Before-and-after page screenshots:
□ □ □
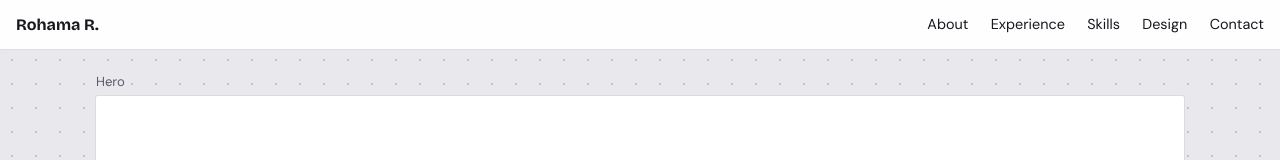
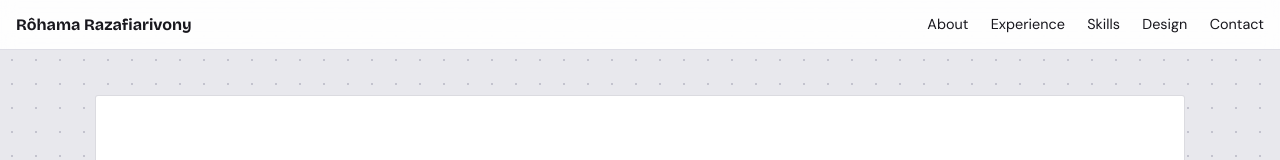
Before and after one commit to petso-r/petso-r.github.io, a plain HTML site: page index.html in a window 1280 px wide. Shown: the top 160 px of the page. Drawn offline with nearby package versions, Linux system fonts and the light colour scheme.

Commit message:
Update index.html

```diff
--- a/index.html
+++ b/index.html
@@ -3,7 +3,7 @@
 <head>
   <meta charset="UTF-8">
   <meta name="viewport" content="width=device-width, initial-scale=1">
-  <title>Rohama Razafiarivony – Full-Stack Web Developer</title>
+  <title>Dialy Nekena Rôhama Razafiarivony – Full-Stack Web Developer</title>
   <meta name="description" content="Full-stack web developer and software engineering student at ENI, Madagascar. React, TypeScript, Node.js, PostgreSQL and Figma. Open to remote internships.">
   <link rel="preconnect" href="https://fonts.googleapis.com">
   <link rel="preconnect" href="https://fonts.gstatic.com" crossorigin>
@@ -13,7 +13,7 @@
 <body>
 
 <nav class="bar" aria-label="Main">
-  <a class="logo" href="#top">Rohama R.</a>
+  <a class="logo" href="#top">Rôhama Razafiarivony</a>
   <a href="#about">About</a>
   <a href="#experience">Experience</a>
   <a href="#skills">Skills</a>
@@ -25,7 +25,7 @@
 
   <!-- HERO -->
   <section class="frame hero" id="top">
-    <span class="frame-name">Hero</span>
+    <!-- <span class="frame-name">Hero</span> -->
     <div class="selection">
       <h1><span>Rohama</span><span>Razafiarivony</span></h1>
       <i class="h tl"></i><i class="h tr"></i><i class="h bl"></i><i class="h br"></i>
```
□ □ □
_ACTIVITY_. Extract all lines from the data in which "href" is found.

_OUTPUT OF THE TASK_.
   <link rel="preconnect" href="https://fonts.googleapis.com">
   <link rel="preconnect" href="https://fonts.gstatic.com" crossorigin>
-  <a class="logo" href="#top">Rohama R.</a>
+  <a class="logo" href="#top">Rôhama Razafiarivony</a>
   <a href="#about">About</a>
   <a href="#experience">Experience</a>
   <a href="#skills">Skills</a>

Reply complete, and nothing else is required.